Dosing by age band, as a surrogate of weight was explored. In rural areas of Malawi it might not be possible to weigh a patient. However using a WHO growth reference curve in a Malawian population 21, 22 it was possible to simulate RIF exposure using age bands for the different dosing recommendations. The results from these age band simulations illustrate the same pattern of disparity between adult and child exposures and the large changes in exposure that could occur for minor differences in age at the borderlines of the dosing bands.
We contend that in general, using simulations based on the results from a popPK fitting to data in this manner represents a pragmatic and intuitive approach to assessing the dosing band recommendations and suggest that age‐based dosing does not result in an important increase in variability in target PK parameters. These findings however will need to be validated in new PK studies assessing higher doses.
In summary, our popPK study has indicated low RIF exposures in Malawian adults and most particularly in children. Exposure was unaffected by HIV status. The simultaneous analysis of data from adults and children appears a useful and successful approach in that use of the more complete and richly sampled data from adults improved the fitting of the data from children and the precision of predictions of exposure under different alternative dosing schedules. Since RIF is the major drug in TB treatment that drives sterilizing activity, optimizing RIF exposure in all patients may be a key and feasible route to shorter TB treatment. Current WHO proposed dosing strategies for children employing currently marketed paediatric FDCs may not completely eliminate the differences in observed exposure between children and adults and higher paediatric doses need to be explored.

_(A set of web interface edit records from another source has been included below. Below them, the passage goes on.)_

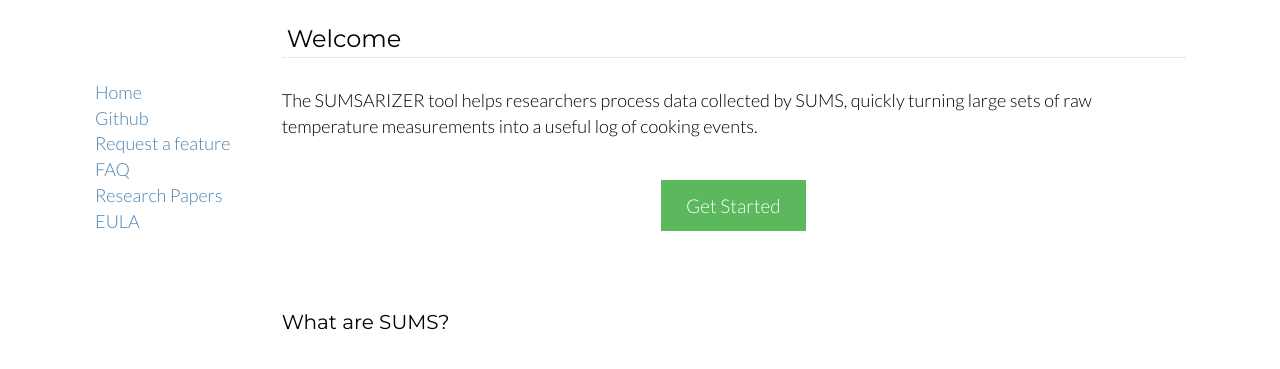
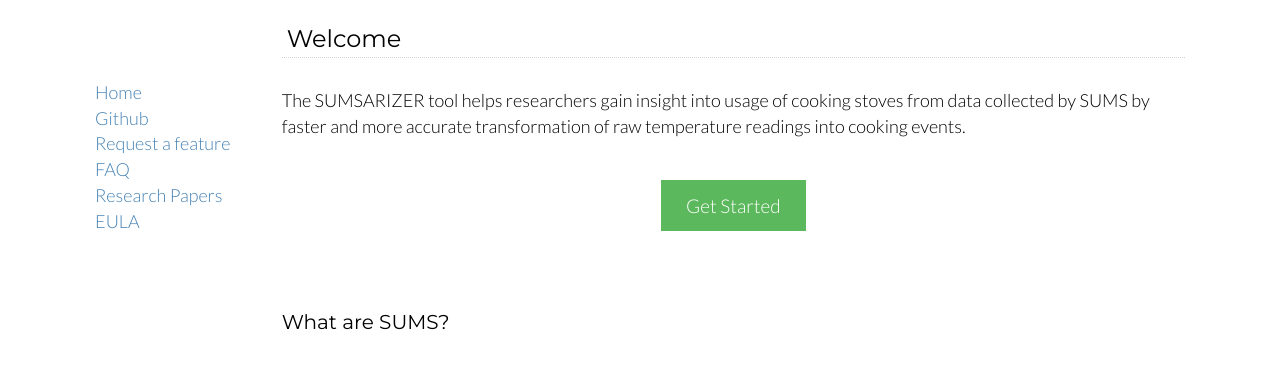
Before and after one commit to SUMSarizer/SUMSarizer, a Flask app: template templates/hi.html in a window 1280 px wide. Shown: the part 44-413 px from the top of the page. Run offline with Flask 2, Linux system fonts and the light colour scheme; the template is opened without the code that fills it, so the values that code supplies are empty; some libraries are stand-ins or nearby versions.

Commit message:
Add real lab/advisor names

```diff
--- a/templates/hi.html
+++ b/templates/hi.html
@@ -29,8 +29,8 @@
     <h1>Welcome</h1>
 
     <p>
-      The SUMSARIZER tool helps researchers process data collected by SUMS, quickly turning large sets of raw
-      temperature measurements into a useful log of cooking events.
+      The SUMSARIZER tool helps researchers gain insight into usage of cooking stoves from data collected by SUMS
+      by faster and more accurate transformation of raw temperature readings into cooking events.
     </p>
 
     <div class="section centered">
@@ -102,7 +102,7 @@
           Daniel Wilson
         </div>
         <div>
-          Lab for XYZ
+          Gadgil Lab for Energy and Water Research
         </div>
       </div>
       <div class="col-md-4 centered">
@@ -113,7 +113,7 @@
           Jeremy Coyle
         </div>
         <div>
-          Lab for XYZ
+          Advised by Professor Alan Hubbard
         </div>
       </div>
       <div class="col-md-4 centered">
@@ -124,7 +124,7 @@
           Ajay Pillarisetti
         </div>
         <div>
-          Lab for XYZ
+          Advised by Professor Kirk Smith
         </div>
       </div>
     </div>
```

“All authors have completed the Unified Competing Interest form at www.icmje.org/coi_disclosure.pdf (available on request from the corresponding author). SK has received financial support from Merck, Janssen, ViiV Healthcare, BristolMyersSquibb and Gilead Sciences for various investigator‐led research in the previous 3 years with no other relationships or activities that could appear to have influenced the submitted work. All other authors declare no support from any organization for the submitted work.
The authors wish to thank Dr Daniel J. Hayes for his contribution to the manuscript.
Schipani A., Pertinez H., Mlota R., Molyneux E., Lopez N., Dzinjalamala F. K., van Oosterhout J. J., Ward S. A., Khoo S., and Davies G. (2016) A simultaneous population pharmacokinetic analysis of rifampicin in Malawian adults and children. Br J Clin Pharmacol, 81: 679–687. doi: 10.1111/bcp.12848.